Posted by Sue on Mar 6, 2017
When you’ve lived in one house for most of your life, you accumulate an interesting and varied collection of stuff. But when it’s time to downsize, figuring out what to keep and what to let go can be brutal.
Beth and Jim, a couple in their early 70’s, called Breathing Space for help downsizing. After sorting through the contents of one corner of their basement, they had a pile of items they no longer needed. But because many of the items either had value or were potentially useful, Jim and Beth had difficulty letting them go.
Looking around for a way to motivate this next step, I remembered seeing pictures of a young child in their living room. When I asked if she was a grandchild, they smiled and nodded, saying Casey was, “as precious as any grandchild.” Beth and Jim met her through the Fresh Air Fund and she’d been part of their family every summer for almost a decade.
Their love of this “granddaughter” gave me an idea. I asked, “What inspired you to open your home and your lives to a stranger?” At first, they were puzzled. Then they reflected, “We are so grateful for our family and the beauty around us. They’ve taught us that when love is shared, it grows. Inviting Casey into our family was a no-brainer.”
I then asked them to reassess the basement pile in light of the values which brought Casey into their lives: gratitude, service, beauty and generosity. Seen through the light of these values, the pile took on a different meaning. Jim and Beth realized that the items in question could make a big difference in other peoples’ lives. In this light, letting go of the pile became a reflection of their values.
By reminding us what we hold most dear in our lives, our values help us identify what is important to keep and what we can let go of. We clarify and strengthen our values by reinforcing them in this way. And when we’re faced with tough decisions, using our values as a lens helps us stay aligned with our truest selves.
If you’re stuck trying to decide whether to keep or let go of an item, ask yourself these questions:

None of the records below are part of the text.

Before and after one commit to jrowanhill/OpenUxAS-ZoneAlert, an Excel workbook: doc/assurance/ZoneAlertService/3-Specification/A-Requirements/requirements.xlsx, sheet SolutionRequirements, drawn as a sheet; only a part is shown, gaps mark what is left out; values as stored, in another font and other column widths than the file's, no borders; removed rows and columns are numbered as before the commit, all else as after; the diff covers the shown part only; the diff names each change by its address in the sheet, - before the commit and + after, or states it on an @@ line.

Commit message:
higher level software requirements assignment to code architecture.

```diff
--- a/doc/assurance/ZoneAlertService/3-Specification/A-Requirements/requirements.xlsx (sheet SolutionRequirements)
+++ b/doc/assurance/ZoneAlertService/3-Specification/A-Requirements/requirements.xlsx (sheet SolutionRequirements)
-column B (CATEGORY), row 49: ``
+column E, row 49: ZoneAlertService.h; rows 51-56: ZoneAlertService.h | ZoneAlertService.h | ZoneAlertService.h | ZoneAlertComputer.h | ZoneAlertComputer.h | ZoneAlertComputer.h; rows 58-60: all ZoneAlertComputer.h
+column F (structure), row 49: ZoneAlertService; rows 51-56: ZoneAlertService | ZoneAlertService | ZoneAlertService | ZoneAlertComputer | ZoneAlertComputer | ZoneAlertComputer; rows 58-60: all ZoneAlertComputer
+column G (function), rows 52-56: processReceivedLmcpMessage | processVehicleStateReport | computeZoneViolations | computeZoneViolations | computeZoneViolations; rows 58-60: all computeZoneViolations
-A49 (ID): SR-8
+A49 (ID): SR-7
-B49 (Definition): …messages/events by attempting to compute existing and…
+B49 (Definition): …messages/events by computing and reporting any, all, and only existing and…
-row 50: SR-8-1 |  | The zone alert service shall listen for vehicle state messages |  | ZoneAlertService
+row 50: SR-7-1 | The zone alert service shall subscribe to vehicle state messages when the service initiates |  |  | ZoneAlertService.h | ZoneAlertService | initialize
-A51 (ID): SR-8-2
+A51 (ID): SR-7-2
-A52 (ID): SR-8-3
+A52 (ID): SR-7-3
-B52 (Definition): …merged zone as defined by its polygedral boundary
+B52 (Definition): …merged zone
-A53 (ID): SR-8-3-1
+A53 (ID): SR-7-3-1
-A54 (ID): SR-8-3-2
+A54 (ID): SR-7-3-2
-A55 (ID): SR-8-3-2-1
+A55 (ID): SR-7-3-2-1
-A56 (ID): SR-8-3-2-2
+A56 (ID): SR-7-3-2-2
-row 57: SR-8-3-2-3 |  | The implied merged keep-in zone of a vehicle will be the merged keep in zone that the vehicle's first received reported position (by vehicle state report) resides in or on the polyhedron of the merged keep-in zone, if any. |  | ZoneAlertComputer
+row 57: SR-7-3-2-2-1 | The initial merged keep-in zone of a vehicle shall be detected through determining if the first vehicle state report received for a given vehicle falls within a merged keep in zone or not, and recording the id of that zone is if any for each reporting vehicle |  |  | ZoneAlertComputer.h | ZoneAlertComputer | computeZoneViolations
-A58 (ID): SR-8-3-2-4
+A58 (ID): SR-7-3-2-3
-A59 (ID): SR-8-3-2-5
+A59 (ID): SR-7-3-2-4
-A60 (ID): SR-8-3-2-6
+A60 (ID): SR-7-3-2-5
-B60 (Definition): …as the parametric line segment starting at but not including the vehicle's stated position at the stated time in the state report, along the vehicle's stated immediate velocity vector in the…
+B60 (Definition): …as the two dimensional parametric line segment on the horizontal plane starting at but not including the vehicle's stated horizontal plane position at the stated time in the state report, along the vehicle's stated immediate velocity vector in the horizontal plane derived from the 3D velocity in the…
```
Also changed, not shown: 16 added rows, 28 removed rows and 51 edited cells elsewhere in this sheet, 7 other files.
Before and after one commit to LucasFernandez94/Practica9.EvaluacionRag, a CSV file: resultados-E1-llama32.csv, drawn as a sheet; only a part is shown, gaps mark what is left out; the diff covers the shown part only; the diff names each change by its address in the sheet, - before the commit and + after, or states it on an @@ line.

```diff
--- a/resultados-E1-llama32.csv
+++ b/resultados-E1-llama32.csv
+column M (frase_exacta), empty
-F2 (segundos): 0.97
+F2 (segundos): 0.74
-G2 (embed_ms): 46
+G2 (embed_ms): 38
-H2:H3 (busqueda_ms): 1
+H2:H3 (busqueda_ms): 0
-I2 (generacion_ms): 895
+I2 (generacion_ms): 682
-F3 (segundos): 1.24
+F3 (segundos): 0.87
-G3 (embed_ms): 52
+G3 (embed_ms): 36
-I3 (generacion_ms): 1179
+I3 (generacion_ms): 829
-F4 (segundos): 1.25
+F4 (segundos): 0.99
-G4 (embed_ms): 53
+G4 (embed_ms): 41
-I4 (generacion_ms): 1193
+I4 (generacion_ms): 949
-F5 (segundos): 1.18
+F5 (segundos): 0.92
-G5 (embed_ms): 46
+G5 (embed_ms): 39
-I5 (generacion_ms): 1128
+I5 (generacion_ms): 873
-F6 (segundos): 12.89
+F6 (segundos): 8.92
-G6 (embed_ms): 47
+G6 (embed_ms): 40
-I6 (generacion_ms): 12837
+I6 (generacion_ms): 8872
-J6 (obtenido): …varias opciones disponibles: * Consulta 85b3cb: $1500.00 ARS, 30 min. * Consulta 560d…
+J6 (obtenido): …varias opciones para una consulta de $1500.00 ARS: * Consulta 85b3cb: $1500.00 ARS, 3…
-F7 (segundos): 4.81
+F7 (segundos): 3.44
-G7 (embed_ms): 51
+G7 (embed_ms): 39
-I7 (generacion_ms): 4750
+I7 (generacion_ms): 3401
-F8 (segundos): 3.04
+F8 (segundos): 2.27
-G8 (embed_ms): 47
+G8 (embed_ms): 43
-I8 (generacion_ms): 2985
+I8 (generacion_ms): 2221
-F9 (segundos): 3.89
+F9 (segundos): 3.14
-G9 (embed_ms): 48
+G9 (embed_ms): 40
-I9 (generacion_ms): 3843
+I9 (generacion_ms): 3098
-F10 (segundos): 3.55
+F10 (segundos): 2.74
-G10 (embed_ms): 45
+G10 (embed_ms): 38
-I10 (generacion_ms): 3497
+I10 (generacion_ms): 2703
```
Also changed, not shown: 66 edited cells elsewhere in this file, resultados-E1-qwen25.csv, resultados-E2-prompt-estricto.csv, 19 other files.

1. Do I use it?
2. Do I love it?
3. Is it a treasure
4. Does it reflect my values?
Curious what Jim and Beth did with their pile? Stay tuned: you’ll find out next week!
And if you’re interested in exploring your individual values, take the questionnaire VIA Survey of Character Strengths on the Authentic Happiness site. The results may surprise you! But a value identified is a value worth living!